The clue is in the title of course but philosophically it felt like quite a departure from the original series. For all that the Alien films spun on the axis of gestation, birth and survival it was in a unilaterally darwinistic way. Rape as the most effective form of impregnation, survival of the fittest, and above all the devastating strength of mother-love. So despite all the procreation the creationist dilema of Prometheus still came as little bit of a surprise to me. It sits (albeit inconclusively) to the side of theology I’m personally comfortable with but this is absolutely a film about looking for God in our ancestral trail. I perhaps found it slightly disappointing that the theology had to be framed within the recognisable symbolism of the crucifix but I can understand why it works as as a shorthand for the audience. I do think it’s interesting that the cesarian scene is written as a cesarian and not an abortion, but I am possibly reading too much into that.

If the Alien films are Mother then Prometheus is Father. This is born out both by the fathers and their children (both metaphoric and literal) that pepper the plot as well as the design of the huge, muscular, Fusili-like Engineers and the general masculine heft and might of the film itself.

On the whole it feels like a film that exists within the same universe as the Alien films but very much has it’s own rhythm and agenda.

So on to the second question – is t any good?

This is much easier for me to answer because yes, as a standalone piece I found it very enjoyable. It looks magnificent and it has a solid mixture of nastiness, action and dialogue. The cast are excellent particularly Michael Fassbender and Charize Theron who between them stole the film for me. Noomi Rapace has some strong moments in the film but for some reason never really felt like the lead to me although technically she is. Fassbender’s Bishop by way of Bowie in The Man Who Fell To Earth is without doubt the best thing on screen at any point in the film – he is absolutely spellbinding.

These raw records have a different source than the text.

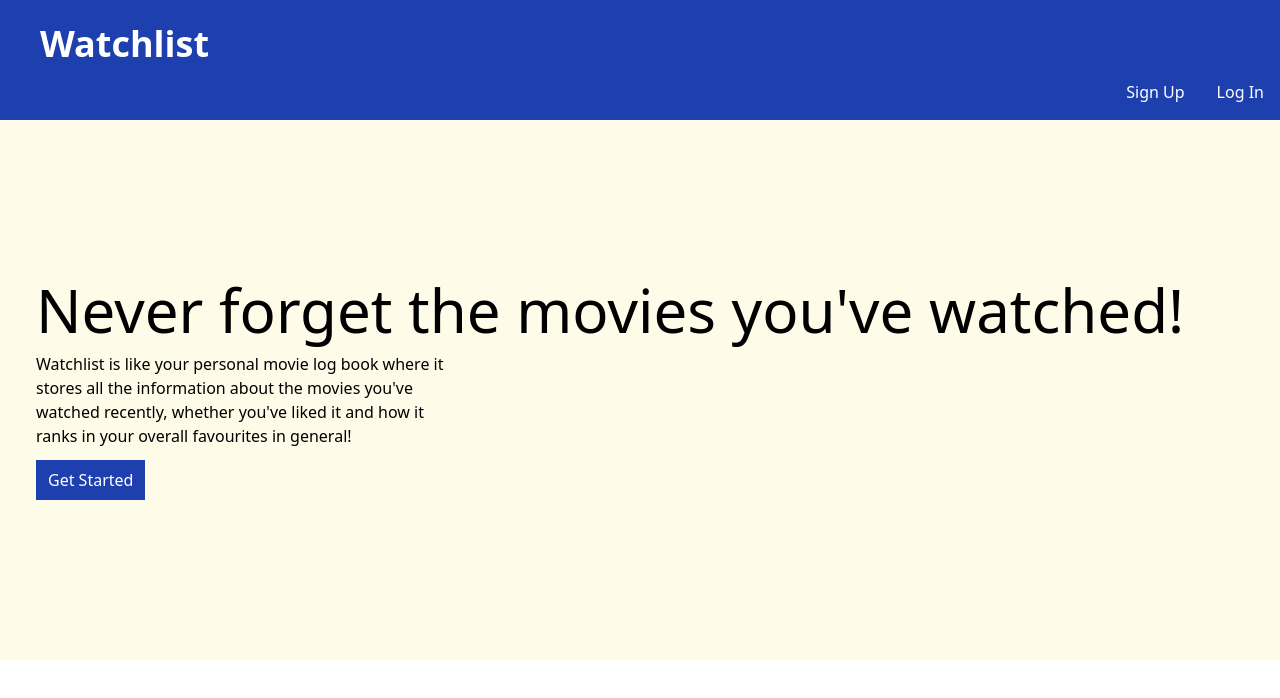
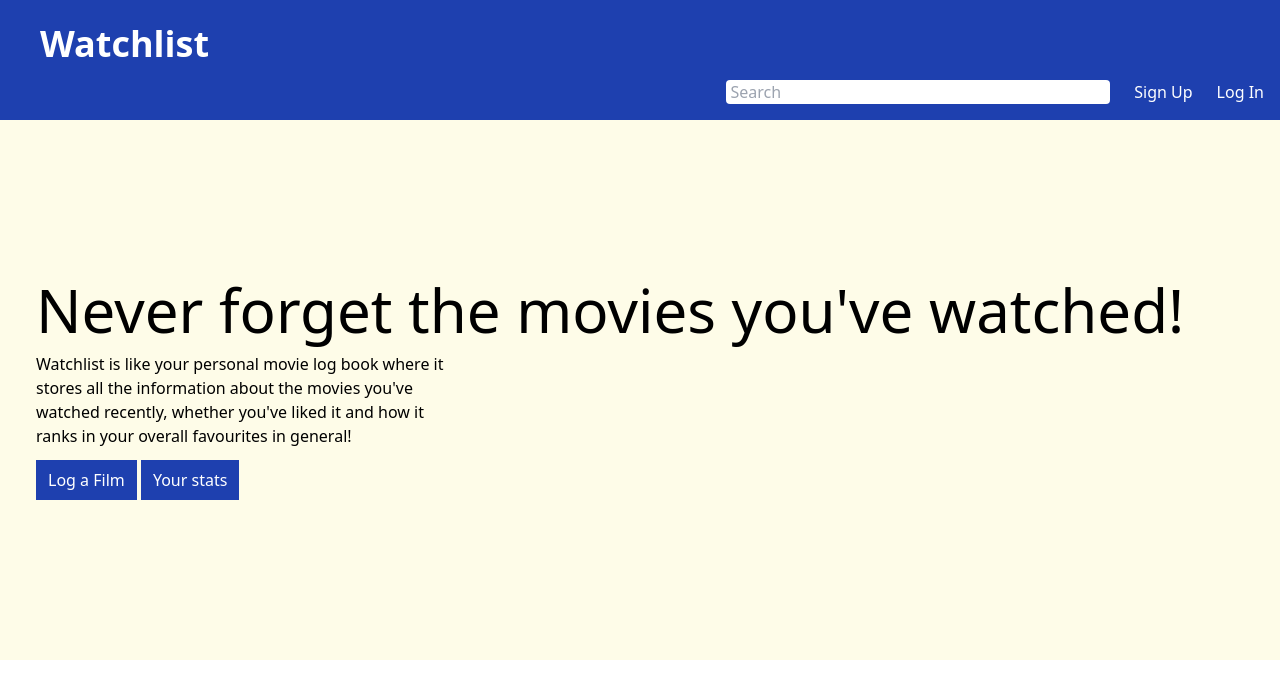
Before and after one commit to MukulSharma10/Watchlist, a website built with Vite: page index.html in a window 1280 px wide. Built offline with nearby package versions, Linux system fonts and the light colour scheme.

Commit message:
Added a new search bar and stats button

```diff
--- a/index.html
+++ b/index.html
@@ -13,6 +13,7 @@
         <h1 class="pt-6 text-align-center text-4xl font-bold font-center">Watchlist</h1>
     </div>
     <ul class="px-4 py-4 flex space-x-6 justify-end">
+        <input class="w-96 rounded m-0 block text-black" type="text" placeholder=" Search">
         <li class="mx-2 cursor-pointer hover:text-black">Sign Up</li>
         <li class="mx-2 cursor-pointer hover:text-black">Log In</li>
     </ul>
@@ -24,7 +25,8 @@
         </div>
         <p class="py-3 w-1/3">Watchlist is like your personal movie log book where it stores all the information about the movies you've watched recently, whether you've liked it and how it ranks in your overall favourites in general! </p>
         <div>
-            <button class="bg-blue-800 text-white px-3 py-2 hover:bg-blue-700 focus:bg-blue-500">Get Started</button>
+            <a href="https://www.imdb.com" ><button class="bg-blue-800 text-white px-3 py-2 hover:bg-blue-700 focus:bg-blue-500">Log a Film</button></a>
+            <a href="https://www.google.com"><button class="bg-blue-800 text-white px-3 py-2 hover:bg-blue-700 focus:bg-blue-500">Your stats</button></a>
         </div>
     </div>
 </main>
```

If I am being critical the pace sags a little in places, particularly in the first third, but it still tops out as a well above average sci-fi / action movie.


And for anyone who has seen it – I leave you with these: